By Tim D. Sands, DDS; Claudio Tocchio, DDS, MRCD(C); and Robert B. Givelas, BSc, DDS

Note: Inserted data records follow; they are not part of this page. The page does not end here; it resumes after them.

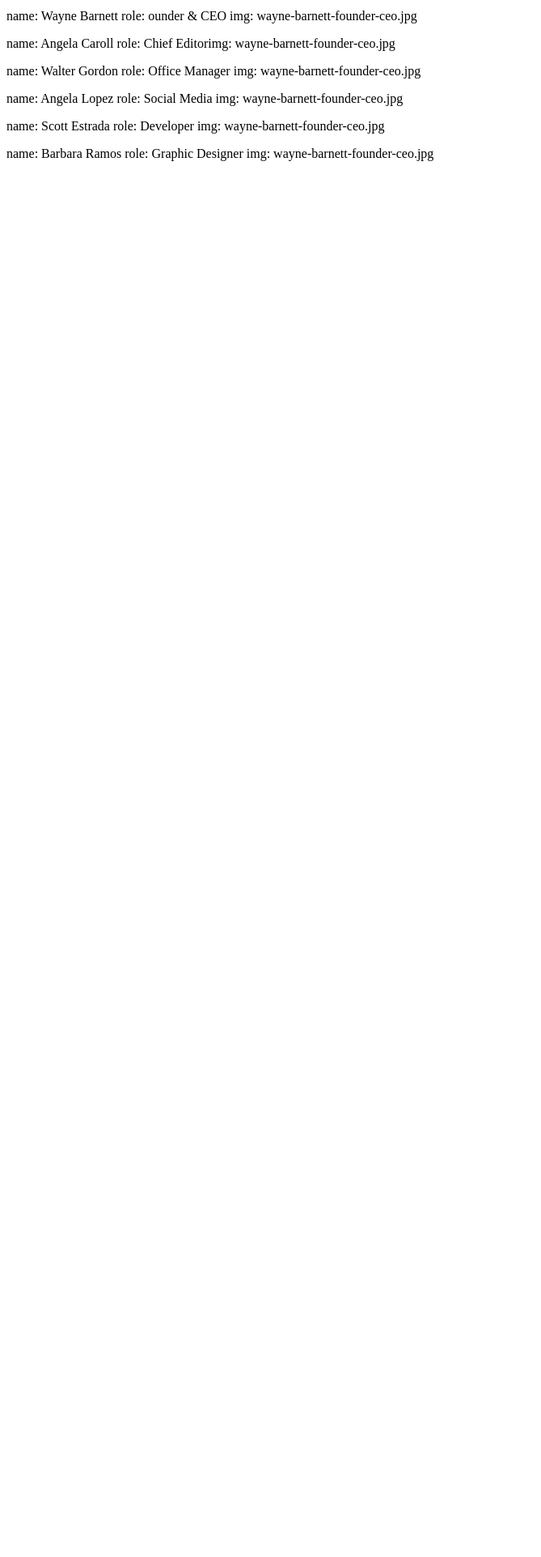
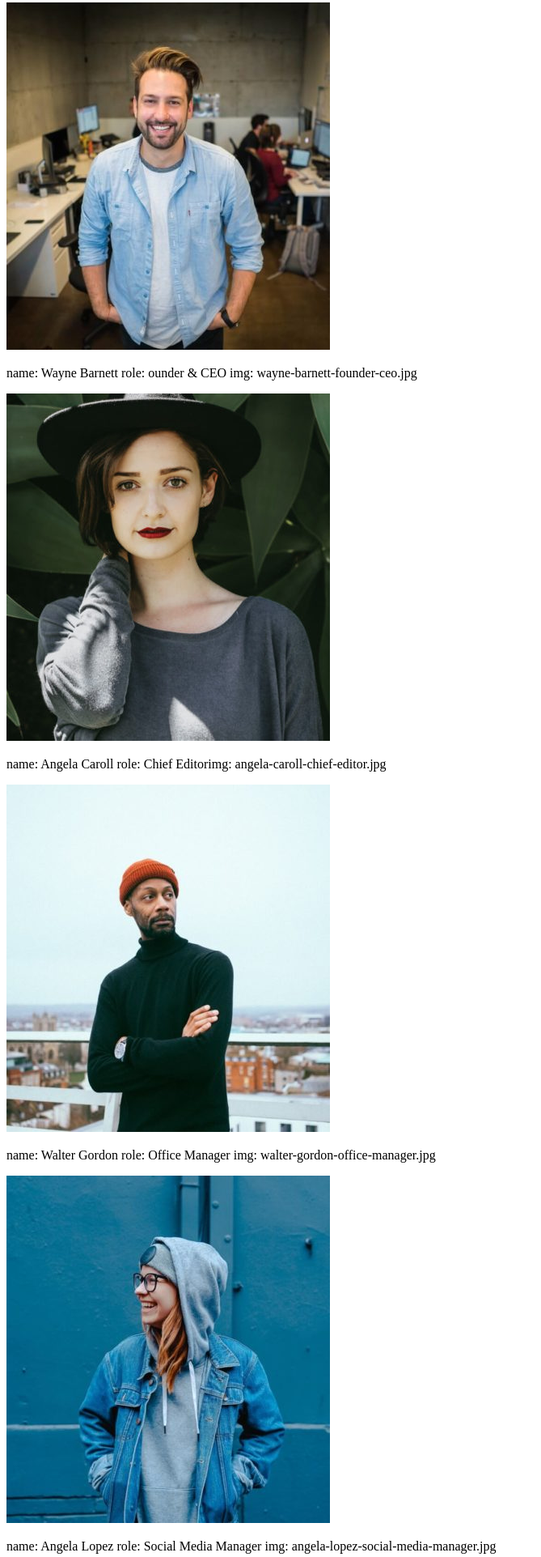
Before and after one commit to DanielMarella/js-our-team, a plain HTML site: page index.html in a window 1280 px wide. Shown: the part 5-1928 px from the top of the page at 81% size, without its empty margins (0-669 px from the left). Before the commit the page ends 800 px from the top, so only its background shows below. Drawn offline with Linux system fonts and the light colour scheme.

Commit message:
add img folder, add img via js

```diff
--- a/index.html
+++ b/index.html
@@ -8,12 +8,36 @@
 </head>
 <body>
 
-    <p id="userOne"></p>
-    <p id="userTwo"></p>
-    <p id="userThree"></p>
-    <p id="userFour"></p>
-    <p id="userFive"></p>
-    <p id="userSix"></p>
+    <div id="userImgOne">
+    </div>
+    <p id="userOne">
+    </p>
+
+
+    <div id="userImgTwo">
+    </div>
+    <p id="userTwo">
+    </p>
+
+    <div id="userImgThree">
+    </div>
+    <p id="userThree">
+    </p>
+
+    <div id="userImgFour">
+    </div>
+    <p id="userFour">
+    </p>
+
+    <div id="userImgFive">
+    </div>
+    <p id="userFive">
+    </p>
+
+    <div id="userImgSix">
+    </div>
+    <p id="userSix">
+    </p>
 
 
     <script src="js/myscript.js"></script>
--- a/js/myscript.js
+++ b/js/myscript.js
@@ -10,32 +10,48 @@
 // Stampare su console, per ogni membro del team, le informazioni di nome, ruolo e la stringa della foto xxx
 
 // MILESTONE 2:
-// Stampare le stesse informazioni su DOM sottoforma di stringhe
+// Stampare le stesse informazioni su DOM sottoforma di stringhe xxxx
+
+// BONUS 1:
+// Trasformare la stringa foto in una immagine effettiva xx
 
 
 // Wayne Barnett     ounder & CEO      wayne-barnett-founder-ceo.jpg
 // Angela Caroll     Chief Editor      angela-caroll-chief-editor.jpg
 // Walter Gordon     Office Manager    walter-gordon-office-manager.jpg
-// Angela Lopez      Social Media      Manager  angela-lopez-social-media-manager.jpg
+// Angela Lopez      Social Media Manager  angela-lopez-social-media-manager.jpg
 // Scott Estrada     Developer         scott-estrada-developer.jpg
 // Barbara Ramos     Graphic Designer  barbara-ramos-graphic-designer.jpg
 
 
 const team = [];
 
+
 const userOne = {
     name : 'Wayne Barnett',
     role : 'ounder & CEO',
     profileImg : 'wayne-barnett-founder-ceo.jpg'
 }
+
+let imgOne = document.createElement("img");
+imgOne.src = "img/wayne-barnett-founder-ceo.jpg";
+let srcOne = document.getElementById("userImgOne");
+srcOne.appendChild(imgOne);
+
 document.getElementById('userOne').innerHTML = 'name:  ' + userOne.name + ' role: ' + userOne.role + ' img: ' + userOne.profileImg;
 console.log('name:  ' + userOne.name, 'role: ' + userOne.role, 'img: ' + userOne.profileImg);
+
 
 const userTwo = {
     name : 'Angela Caroll',
     role : 'Chief Editor',
-    profileImg : 'wayne-barnett-founder-ceo.jpg'
+    profileImg : 'angela-caroll-chief-editor.jpg'
 }
+
+let imgTwo = document.createElement("img");
+imgTwo.src = 'img/angela-caroll-chief-editor.jpg'
+let srcTwo = document.getElementById("userImgTwo");
+srcTwo.appendChild(imgTwo);
 
 document.getElementById('userTwo').innerHTML = 'name:  ' + userTwo.name + ' role: ' + userTwo.role + 'img: ' + userTwo.profileImg;
 console.log('name:  ' + userTwo.name, 'role: ' + userTwo.role, 'img: ' + userTwo.profileImg);
@@ -45,8 +61,13 @@ console.log('name:  ' + userTwo.name, 'role: ' + userTwo.role, 'img: ' + userTwo
 const userThree = {
     name : 'Walter Gordon',
     role : 'Office Manager',
-    profileImg : 'wayne-barnett-founder-ceo.jpg'
+    profileImg : 'walter-gordon-office-manager.jpg'
 }
+
+let imgThree = document.createElement("img");
+imgThree.src = "img/walter-gordon-office-manager.jpg";
+let srcThree = document.getElementById("userImgThree");
+srcThree.appendChild(imgThree);
 
 document.getElementById('userThree').innerHTML = 'name:  ' + userThree.name + ' role: ' + userThree.role +  ' img: ' + userThree.profileImg;
 console.log('name:  ' + userThree.name, 'role: ' + userThree.role,  'img: ' + userThree.profileImg);
@@ -54,36 +75,48 @@ console.log('name:  ' + userThree.name, 'role: ' + userThree.role,  'img: ' + us
 
 const userFour = {
     name : 'Angela Lopez ',
-    role : 'Social Media',
-    profileImg : 'wayne-barnett-founder-ceo.jpg'
+    role : 'Social Media Manager ',
+    profileImg : 'angela-lopez-social-media-manager.jpg'
 }
+
+let imgFour = document.createElement("img");
+imgFour.src = "img/angela-lopez-social-media-manager.jpg";
+let srcFour = document.getElementById("userImgFour");
+srcFour.appendChild(imgFour);
 
 document.getElementById('userFour').innerHTML = 'name:  ' + userFour.name + ' role: ' + userFour.role +  ' img: ' + userFour.profileImg;
 console.log('name:  ' + userFour.name, 'role: ' + userFour.role,  'img: ' + userFour.profileImg);
 
 
-
 const userFive = {
     name : 'Scott Estrada',
     role : 'Developer',
-    profileImg : 'wayne-barnett-founder-ceo.jpg'
+    profileImg : 'scott-estrada-developer.jpg'
 }
+
+let imgFive = document.createElement("img");
+imgFive.src = "img/scott-estrada-developer.jpg";
+let srcFive = document.getElementById("userImgFive");
+srcFive.appendChild(imgFive);
 
 document.getElementById('userFive').innerHTML = 'name:  ' + userFive.name + ' role: ' + userFive.role + ' img: ' + userFive.profileImg;
 console.log('name:  ' + userFive.name, 'role: ' + userFive.role,  'img: ' + userFive.profileImg);
 
 
-
 const userSix = {
     name : 'Barbara Ramos',
     role : 'Graphic Designer',
-    profileImg : 'wayne-barnett-founder-ceo.jpg'
+    profileImg : 'barbara-ramos-graphic-designer.jpg'
 }
+
+let imgSix = document.createElement("img");
+imgSix.src = "img/barbara-ramos-graphic-designer.jpg";
+let srcSix = document.getElementById("userImgSix");
+srcSix.appendChild(imgSix);
 
 document.getElementById('userSix').innerHTML = 'name:  ' + userSix.name + ' role: ' + userSix.role +  ' img: ' + userSix.profileImg;
 console.log('name:  ' + userSix.name, 'role: ' + userSix.role,  'img: ' + userSix.profileImg);
 
 
-
 team.push(userOne, userTwo, userThree, userFour, userFive, userSix);
 console.log(team)
```
Also changed, not shown: img/angela-caroll-chief-editor.jpg (added), img/angela-lopez-social-media-manager.jpg (added), img/barbara-ramos-graphic-designer.jpg (added), img/scott-estrada-developer.jpg (added), img/walter-gordon-office-manager.jpg (added), img/wayne-barnett-founder-ceo.jpg (added).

mucosal incision There is no argument that recent innovations in the diagnosis and management of disease involve the application of technology. However, can some of the complementary technological advancements and gadgets that have become lifestyle necessities actually cause disease themselves? Blackberry thumb, iPad finger, and tech neck are becoming the common new ailments compromising our work, activities of daily living, and perhaps even our appearance. Smartphone face is the phenomenon that describes how sitting for hours with your head tipped forward staring at a smartphone, laptop or computer screen, will shorten the neck muscles and increase gravitational pull on the lower face and chin. This leads to submental fullness, double chin (buccula), facial sagging (jowls) and a recessive chin profile (microgenia). The development of the symptoms characterizing smartphone face can be attributed to genetics, the natural aging process and weight fluctuation; nevertheless, the explosion in the use of electronic gadgets has mirrored the rise in individuals seeking treatment of the chin. According to the American Society of Plastic Surgeons the number of chin augmentation surgeries performed in the United States increased over 70 percent in 2011. This increase is more than breast augmentation, botox and liposuction. With equal numbers of both men and women opting for the procedure, it makes chin augmentation the fastest growing plastic surgery trend. A trend that is expected to continue as facial aging may first appear in the chin and jaw line. The posting of pictures on Facebook and Instagram and the increasing prevalence of video chat technology, like Skype and FaceTime where perceived flaws are instantly captured for all to see, may be driving force behind the escalating numbers. Many people are seeking ways to improve their appearance, boost self-confidence and provide themselves any competitive advantage in the workplace.Click here to read the entire article.This article and photo originally appeared in the August 2013 issue of Oral Health and are with permission.